- Records to process
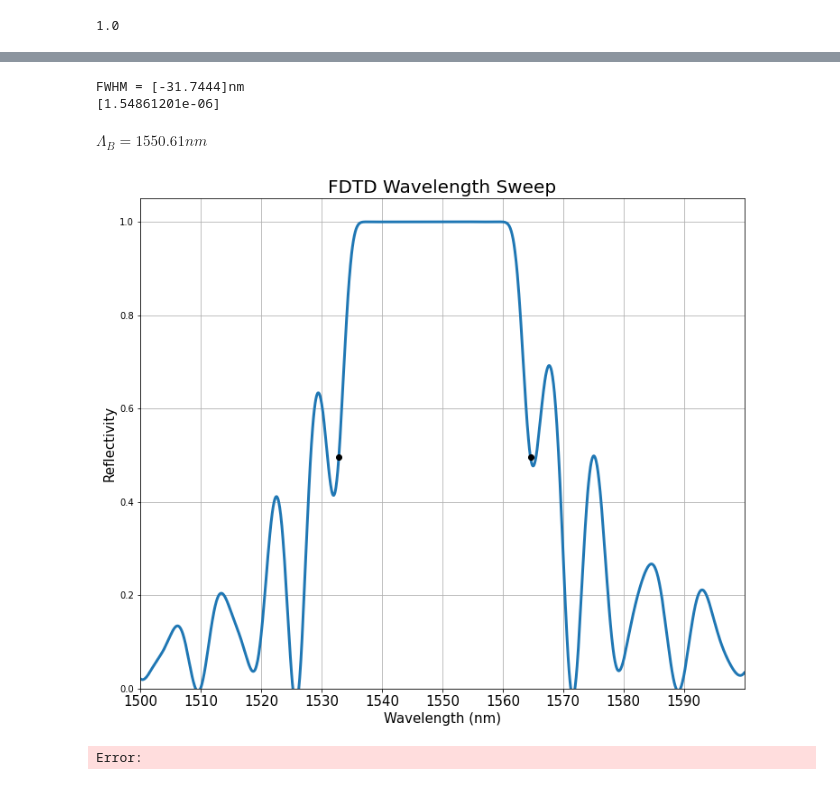
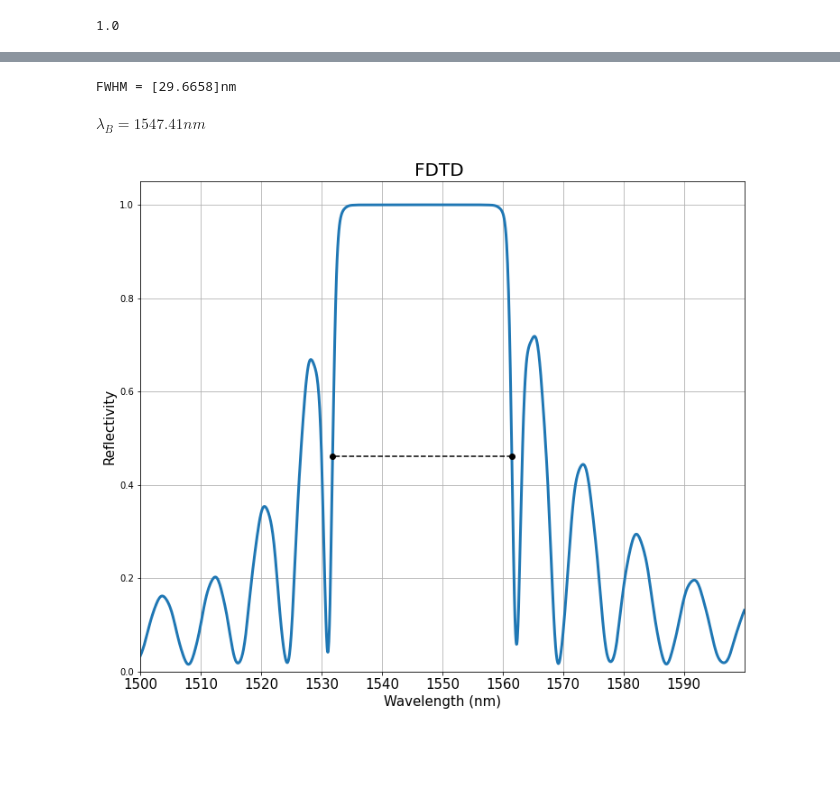
Before and after one commit to Leoopessoa/Bragg_Grating, a Jupyter notebook: Simulation/BraggAssembly.ipynb, the cells around one changed output, grey strips where cells are left out. Drawn from its saved outputs; the diff is of its cells as text; code cells hidden in the pictures; blank space fills up the shorter version.

```diff
--- a/Simulation/BraggAssembly.ipynb
+++ b/Simulation/BraggAssembly.ipynb
@@ -16,18 +16,18 @@ from scipy.signal import find_peaks
 ###############################################################
 #LINUX PATH
 
-sys.path.append("/opt/lumerical/v221/api/python") #Default linux lumapi path
-import lumapi
-sys.path.append(os.path.dirname('/media/leonardo/datam02/Ring Resonator - Leonardo Pessôa/Ring-Resonator/Tutorial/')) #Current directory
+# sys.path.append("/opt/lumerical/v221/api/python") #Default linux lumapi path
+# import lumapi
+# sys.path.append(os.path.dirname('/media/leonardo/datam02/Ring Resonator - Leonardo Pessôa/Ring-Resonator/Tutorial/')) #Current directory
 
 ###############################################################
-# WINDOWS PATH
+#WINDOWS PATH
 
-# spec_win = importlib.util.spec_from_file_location('lumapi', 'C:\\Program Files\\Lumerical\\v202\\api\\python\\lumapi.py')
-# lumapi = importlib.util.module_from_spec(spec_win)
-# os.add_dll_directory("C:/Program Files/Lumerical/v202/api/python")
-# sys.path.append(os.path.dirname('D:/AAAAAAAArquivos/Facul/Capacitação/GitHub/BraggGrating'))
-# spec_win.loader.exec_module(lumapi)
+spec_win = importlib.util.spec_from_file_location('lumapi', 'C:\\Program Files\\Lumerical\\v202\\api\\python\\lumapi.py')
+lumapi = importlib.util.module_from_spec(spec_win)
+os.add_dll_directory("C:/Program Files/Lumerical/v202/api/python")
+sys.path.append(os.path.dirname('D:/AAAAAAAArquivos/Facul/Capacitação/GitHub/BraggGrating'))
+spec_win.loader.exec_module(lumapi)
 
 def fwhm(band, reflection, dB):
     from scipy.signal import find_peaks
@@ -54,7 +54,7 @@ def fwhm(band, reflection, dB):
             max = i
             break
 
-    print('FWHM = '+ str(np.round((band[max]-band[min])*1e9,4)) + 'nm')
+    print('FWHM = '+ str(np.round((abs(band[max]-band[min]))*1e9,4)) + 'nm')
 
     r = (reflection[min] +reflection[max])/2
 
@@ -207,29 +200,30 @@ T = abs(np.transpose(result['T']))**2
 wavelength = result['lambda']
 r = 1 - T
 # %%
+# Plotting the reflectivity of the generated guide
+
 figure1 = plt.figure(figsize=(12,10))
 #plt.plot(wavelength*1e9, r1, linewidth = 3, label = 'r1')
 plt.plot(wavelength*1e9, r, linewidth = 3)
 plt.grid()
 plt.xlim(1500,1600)
 plt.ylim(0,1.05)
-plt.title('FDTD Wavelength Sweep', size = 20)
+plt.title('FDTD ', size = 20)
 plt.xlabel('Wavelength (nm)', size = '15')
 plt.ylabel('Reflectivity', size = '15')
 a, min, max = fwhm(wavelength, r, False)
 plt.plot(wavelength[min]*1e9, a, 'o',color='black')
 plt.plot(wavelength[max]*1e9, a, 'o',color='black')
+plt.plot([wavelength[min]*1e9,wavelength[max]*1e9],[a, a],linestyle='--', color = 'black')
 plt.xticks(np.arange(1500,1600,step=10), size = '15')
-#plt.savefig('FDTD_Wavelength_Sweep')
-aux = int((min+max)/2)
-print(wavelength[aux])
+plt.savefig('FDTD_Result')
+#aux = int((min+max)/2)
+#print(wavelength[aux])
 #plt.legend()
 
 peak, pd = find_peaks(r)
-display(Math('$\Lambda_B = %5.2f nm' %(wavelength[peak[np.argmax(r[peak])]][0]*1e9)))
+display(Math('$\lambda_B = %5.2f nm' %(wavelength[peak[np.argmax(r[peak])]][0]*1e9)))
 # %% [output]
-FWHM = [-31.7444]nm
-[1.54861201e-06]
+FWHM = [29.6658]nm
-$\displaystyle \Lambda_B = 1550.61 nm$
+$\displaystyle \lambda_B = 1547.41 nm$
-[figure, old version]
+[figure, new version]
-Error:
```
Also changed, not shown: parts of 6 cells of this notebook, 8 other files.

- What to work on
Reproduce the material exactly; keep pictures out.

- Response for this exercise
Before and after one commit to Leoopessoa/Bragg_Grating, a Jupyter notebook: Simulation/BraggAssembly.ipynb, the cells around one changed output, grey strips where cells are left out. Drawn from its saved outputs; the diff is of its cells as text; code cells hidden in the pictures; blank space fills up the shorter version.

```diff
--- a/Simulation/BraggAssembly.ipynb
+++ b/Simulation/BraggAssembly.ipynb
@@ -16,18 +16,18 @@ from scipy.signal import find_peaks
 ###############################################################
 #LINUX PATH
 
-sys.path.append("/opt/lumerical/v221/api/python") #Default linux lumapi path
-import lumapi
-sys.path.append(os.path.dirname('/media/leonardo/datam02/Ring Resonator - Leonardo Pessôa/Ring-Resonator/Tutorial/')) #Current directory
+# sys.path.append("/opt/lumerical/v221/api/python") #Default linux lumapi path
+# import lumapi
+# sys.path.append(os.path.dirname('/media/leonardo/datam02/Ring Resonator - Leonardo Pessôa/Ring-Resonator/Tutorial/')) #Current directory
 
 ###############################################################
-# WINDOWS PATH
+#WINDOWS PATH
 
-# spec_win = importlib.util.spec_from_file_location('lumapi', 'C:\\Program Files\\Lumerical\\v202\\api\\python\\lumapi.py')
-# lumapi = importlib.util.module_from_spec(spec_win)
-# os.add_dll_directory("C:/Program Files/Lumerical/v202/api/python")
-# sys.path.append(os.path.dirname('D:/AAAAAAAArquivos/Facul/Capacitação/GitHub/BraggGrating'))
-# spec_win.loader.exec_module(lumapi)
+spec_win = importlib.util.spec_from_file_location('lumapi', 'C:\\Program Files\\Lumerical\\v202\\api\\python\\lumapi.py')
+lumapi = importlib.util.module_from_spec(spec_win)
+os.add_dll_directory("C:/Program Files/Lumerical/v202/api/python")
+sys.path.append(os.path.dirname('D:/AAAAAAAArquivos/Facul/Capacitação/GitHub/BraggGrating'))
+spec_win.loader.exec_module(lumapi)
 
 def fwhm(band, reflection, dB):
     from scipy.signal import find_peaks
@@ -54,7 +54,7 @@ def fwhm(band, reflection, dB):
             max = i
             break
 
-    print('FWHM = '+ str(np.round((band[max]-band[min])*1e9,4)) + 'nm')
+    print('FWHM = '+ str(np.round((abs(band[max]-band[min]))*1e9,4)) + 'nm')
 
     r = (reflection[min] +reflection[max])/2
 
@@ -207,29 +200,30 @@ T = abs(np.transpose(result['T']))**2
 wavelength = result['lambda']
 r = 1 - T
 # %%
+# Plotting the reflectivity of the generated guide
+
 figure1 = plt.figure(figsize=(12,10))
 #plt.plot(wavelength*1e9, r1, linewidth = 3, label = 'r1')
 plt.plot(wavelength*1e9, r, linewidth = 3)
 plt.grid()
 plt.xlim(1500,1600)
 plt.ylim(0,1.05)
-plt.title('FDTD Wavelength Sweep', size = 20)
+plt.title('FDTD ', size = 20)
 plt.xlabel('Wavelength (nm)', size = '15')
 plt.ylabel('Reflectivity', size = '15')
 a, min, max = fwhm(wavelength, r, False)
 plt.plot(wavelength[min]*1e9, a, 'o',color='black')
 plt.plot(wavelength[max]*1e9, a, 'o',color='black')
+plt.plot([wavelength[min]*1e9,wavelength[max]*1e9],[a, a],linestyle='--', color = 'black')
 plt.xticks(np.arange(1500,1600,step=10), size = '15')
-#plt.savefig('FDTD_Wavelength_Sweep')
-aux = int((min+max)/2)
-print(wavelength[aux])
+plt.savefig('FDTD_Result')
+#aux = int((min+max)/2)
+#print(wavelength[aux])
 #plt.legend()
 
 peak, pd = find_peaks(r)
-display(Math('$\Lambda_B = %5.2f nm' %(wavelength[peak[np.argmax(r[peak])]][0]*1e9)))
+display(Math('$\lambda_B = %5.2f nm' %(wavelength[peak[np.argmax(r[peak])]][0]*1e9)))
 # %% [output]
-FWHM = [-31.7444]nm
-[1.54861201e-06]
+FWHM = [29.6658]nm
-$\displaystyle \Lambda_B = 1550.61 nm$
+$\displaystyle \lambda_B = 1547.41 nm$
-[figure, old version]
+[figure, new version]
-Error:
```
Also changed, not shown: parts of 6 cells of this notebook, 8 other files.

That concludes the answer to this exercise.